I left my last settled call before they were born, before my husband and I were even married and grew into a family of four. We have packed up our home and gone where the Army sent us. He has been promoted and received awards while I have stayed home raising my sweet girls. After he retires, it will be my turn. That was always the deal.
I will search for a new call and return to ministry. I will return but I will not be the same minister that I was when I was single.
Over ten years ago, as a newly ordained woman, I heard myself tell a church member that I didn’t feel called to motherhood. Her mouth fell open in complete shock. It might not be the thing that you want to hear from the Associate Pastor responsible for all the children and youth programs. That wasn’t what she said though. She didn’t comment on my vocation but only sputtered, “But you’re so good with children.”
“Thank you,” I said. It was an inadequate response. I don’t know if I ever got the chance to explain that I didn’t feel called to the only parent. As much as I loved children, I couldn’t imagine doing it alone. If I was going to have children, I wanted a partner. I needed someone with whom to share that journey and he had not yet materialized.
Nor did I explain in coffee hour that day that only a few months before I had been grilled in a church basement by a clergy man on the Church and Ministry Committee in the United Church of Christ about how I could have possibly been a wife, a mother and a minister in a answering a call to only one of those vocations at that time.
I didn’t know then that I would one day have to choose between those options. I didn’t know that I would fall in love with a man that would have a career that would not follow mine.
My ordination vows feel dusty and buried in one of the boxes tucked into the garage that we haven’t unpacked in the past three moves. We moved in the beginning of the pandemic. We expect another move in two years and it takes nearly that long to complete a search process. So I wait and wonder when I will embody both of these identities, both mother and pastor.

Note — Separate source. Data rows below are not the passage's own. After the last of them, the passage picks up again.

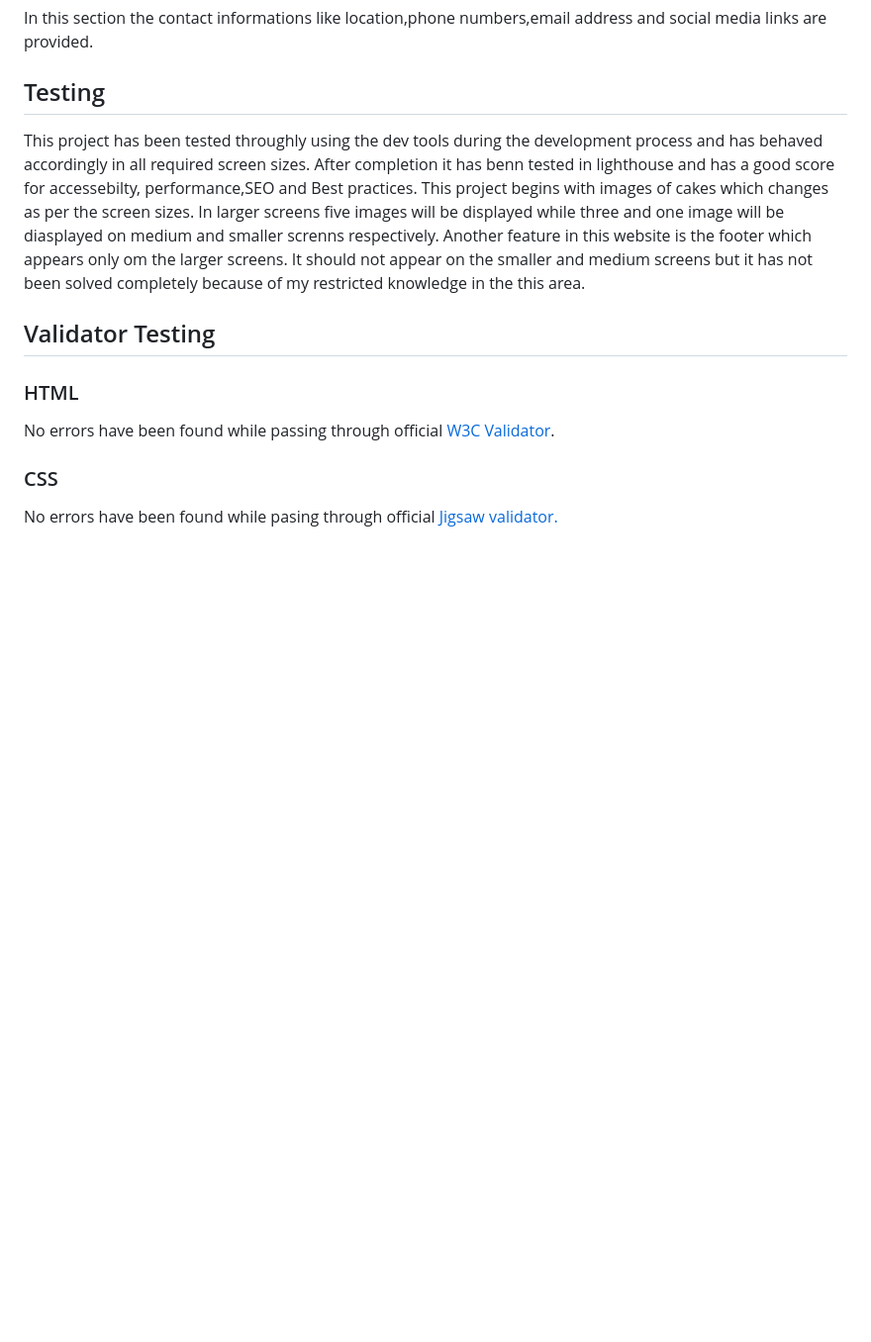
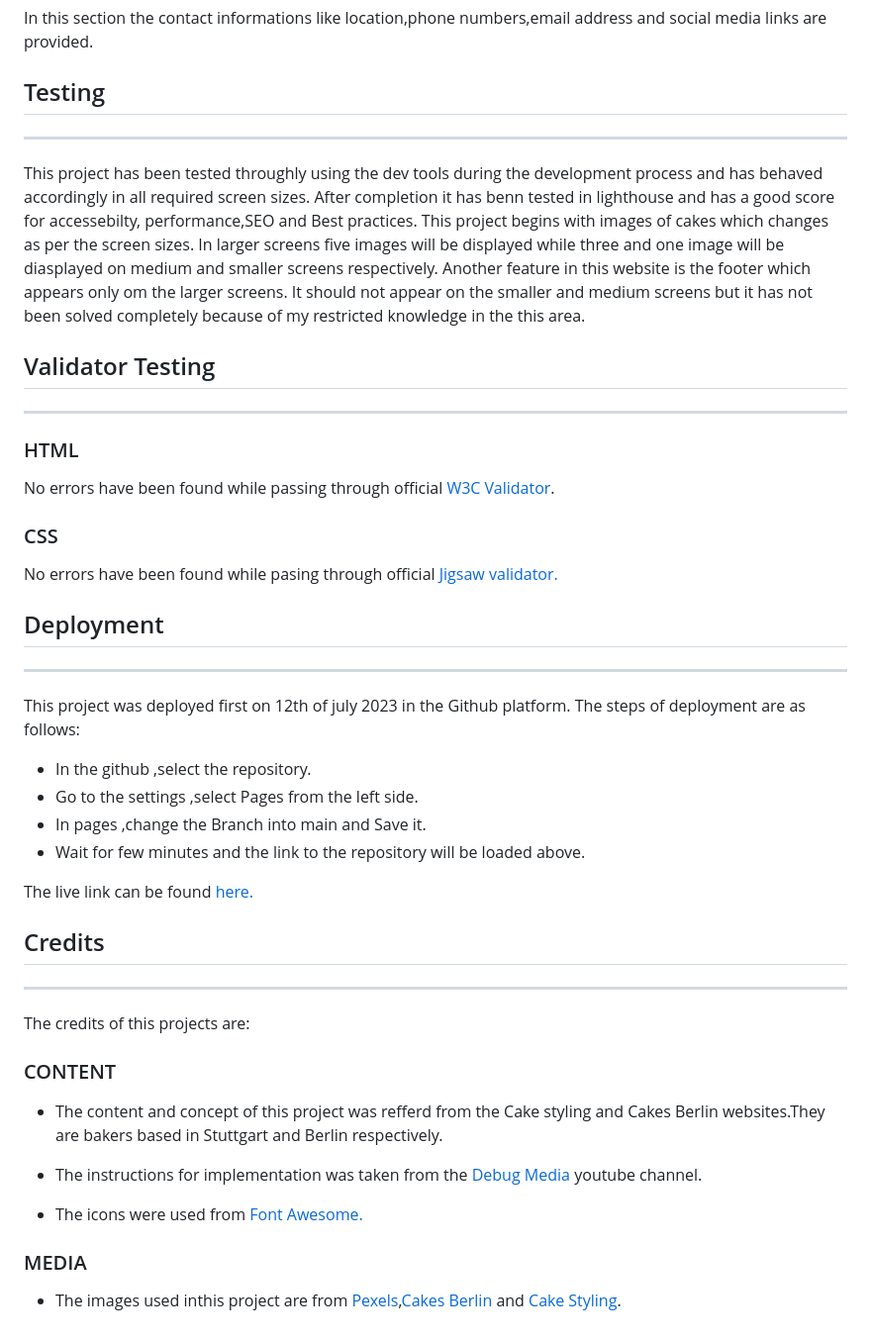
Before and after one commit to sari-rahul/cakes-and-cookies, a Markdown page: readme.md, the part around the change printed below. Shown: that part at 99% size. Drawn GitHub-style; blank space fills up the shorter version.

```diff
--- a/readme.md
+++ b/readme.md
@@ -73,11 +75,15 @@ In this section the contact informations like location,phone numbers,email addre
 
 ## Testing
 
+---
+
 This project has been tested throughly using the dev tools during the development process and has behaved accordingly in all required screen sizes. After completion it has benn tested in lighthouse and has a good score for accessebilty, performance,SEO and Best practices.
-This project begins with images of cakes which changes as per the screen sizes. In larger screens five images will be displayed while three and one image will be diasplayed on medium and smaller screnns respectively.
+This project begins with images of cakes which changes as per the screen sizes. In larger screens five images will be displayed while three and one image will be diasplayed on medium and smaller screens respectively.
 Another feature in this website is the footer which appears only om the larger screens. It should not appear on the smaller and medium screens but it has not been solved completely because of my restricted knowledge in the this area.
 
 ## Validator Testing
 
+---
+
 ### HTML
 
@@ -85,4 +91,36 @@ No errors have been found while passing through official [W3C Validator](https:/
 
 ### CSS
 
-No errors have been found while pasing through official [Jigsaw validator.](https://jigsaw.w3.org/css-validator/validator#css)
+No errors have been found while pasing through official [Jigsaw validator.](https://jigsaw.w3.org/css-validator/validator?uri=https%3A%2F%2Fsari-rahul.github.io%2Fcakes-and-cookies%2F&profile=css3svg&usermedium=all&warning=1&vextwarning=&lang=en)
+
+## Deployment
+
+---
+
+This project was deployed first on 12th of july 2023 in the Github platform.
+The steps of deployment are as follows:
+
+- In the github ,select the repository.
+- Go to the settings ,select Pages from the left side.
+- In pages ,change the Branch into main and Save it.
+- Wait for few minutes and the link to the repository will be loaded above.
+
+The live link can be found [here.](https://sari-rahul.github.io/cakes-and-cookies/)
+
+## Credits
+
+---
+
+The credits of this projects are:
+
+### CONTENT
+
+- The content and concept of this project was refferd from the Cake styling and Cakes Berlin websites.They are bakers based in Stuttgart and Berlin respectively.
+
+- The instructions for implementation was taken from the [Debug Media](https://www.youtube.com/watch?v=uhWvXeCEbHw) youtube channel.
+
+- The icons were used from [Font Awesome.](https://fontawesome.com/v5/download)
+
+### MEDIA
+
+- The images used inthis project are from [Pexels](https://www.pexels.com/de-de/),[Cakes Berlin](https://cakesberlin.com/) and [Cake Styling](https://www.cakestyling.de/).
```
Also changed, not shown: other parts of readme.md (+3 -1 lines), assets/images/logo image cakes and cookies for readme.png (added), 1 other file.
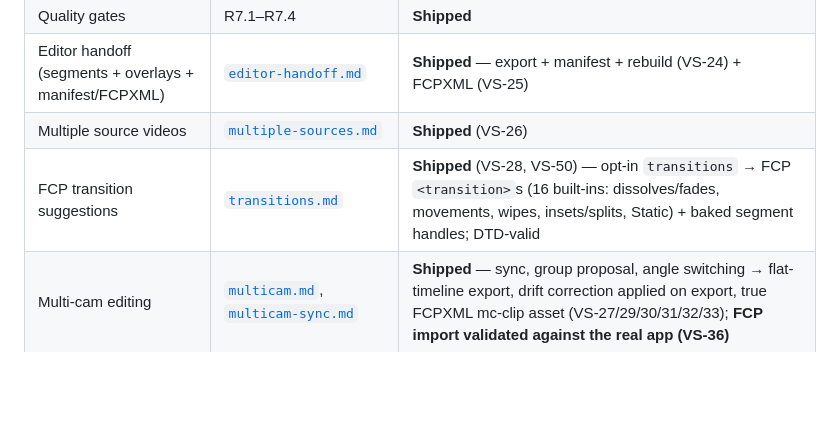
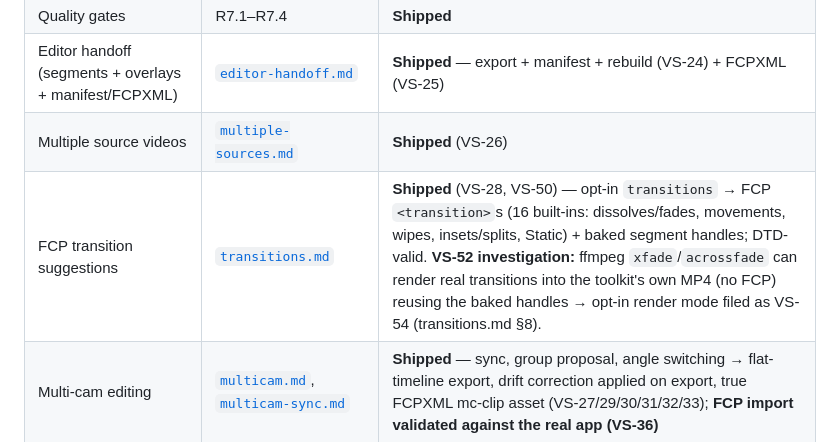
Before and after one commit to brianwestphal/video-studio, a Markdown page: docs/ai/requirements-summary.md, the part around the change. Drawn GitHub-style; blank space fills up the shorter version.

```diff
--- a/docs/ai/requirements-summary.md
+++ b/docs/ai/requirements-summary.md
@@ -17,7 +17,7 @@ sync with the requirements doc and code; the source wins on conflict.
 | Quality gates | R7.1–R7.4 | **Shipped** |
 | Editor handoff (segments + overlays + manifest/FCPXML) | [`editor-handoff.md`](../editor-handoff.md) | **Shipped** — export + manifest + rebuild (VS-24) + FCPXML (VS-25) |
 | Multiple source videos | [`multiple-sources.md`](../multiple-sources.md) | **Shipped** (VS-26) |
-| FCP transition suggestions | [`transitions.md`](../transitions.md) | **Shipped** (VS-28, VS-50) — opt-in `transitions` → FCP `<transition>`s (16 built-ins: dissolves/fades, movements, wipes, insets/splits, Static) + baked segment handles; DTD-valid |
+| FCP transition suggestions | [`transitions.md`](../transitions.md) | **Shipped** (VS-28, VS-50) — opt-in `transitions` → FCP `<transition>`s (16 built-ins: dissolves/fades, movements, wipes, insets/splits, Static) + baked segment handles; DTD-valid. **VS-52 investigation:** ffmpeg `xfade`/`acrossfade` can render real transitions into the toolkit's own MP4 (no FCP) reusing the baked handles → opt-in render mode filed as VS-54 (transitions.md §8). |
 | Multi-cam editing | [`multicam.md`](../multicam.md), [`multicam-sync.md`](../multicam-sync.md) | **Shipped** — sync, group proposal, angle switching → flat-timeline export, drift correction applied on export, true FCPXML mc-clip asset (VS-27/29/30/31/32/33); **FCP import validated against the real app (VS-36)** |
 | FCP-incompatible source audio detection | [`fcp-audio-compat.md`](../fcp-audio-compat.md) | **Shipped** (VS-40) — warn-only detection of Pro Tools / BWF WAVs (non-16-byte PCM `fmt `, `bext`/`minf`/`elm1`/`JUNK`…) that FCP imports silently; `sync-multicam` + `export-multicam-fcpxml` warn with the `ffmpeg` fix (R-FA). Auto-normalize deferred (VS-53). |
 | Edit awareness / auto multi-cam cutting | [`audio-events.md`](../audio-events.md), [`visual-saliency.md`](../visual-saliency.md), [`multicam-auto-cut.md`](../multicam-auto-cut.md) | **Partial** — specs done (VS-41/42/43); **audio-events Tier-1 + Tier-2 shipped (VS-44, VS-49)**; visual saliency (VS-45), selector (VS-46), integration (VS-47) pending |
```
Also changed, not shown: docs/transitions.md (+57 -0 lines).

I wonder how the churches that might consider me to be the next pastor will view the five or seven or eight year gap on my resume. I don’t know if they will find any value in the gifts and strengths from this precious time where I’ve focused on my family anymore than I know how different the church might look after we emerge from the other side of this pandemic.
I wonder if they will think that there is no earthly way that I could understand the challenges that face the church when I haven’t been in full time ministry all these years, however many it may end up being.
I wonder about all of the ways that I fall short of my vocational dreams while I do my damndest to be the best mom I can be to these two tiny wonders God gave me.
This post is part of the book launch blog tour for Embodied: Clergy Women and the Solidarity of a Mothering God. Embodied includes reflection questions at the end of each chapter, to instigate conversations that lead to support and new perspectives. The book is available this September from Bookshop.org, Amazon, or Cokesbury.
To find other stories of clergy mothers, including sixteen different women from seven faith traditions, please explore the author’s blog. You can find the internet home of Lee Ann M. Pomrenke’s writings here. The particular links to this blog tour can be found in this post.
2 thoughts on “Stay-at-Home Clergy Mom”
A wonderful post and I look forward to the book.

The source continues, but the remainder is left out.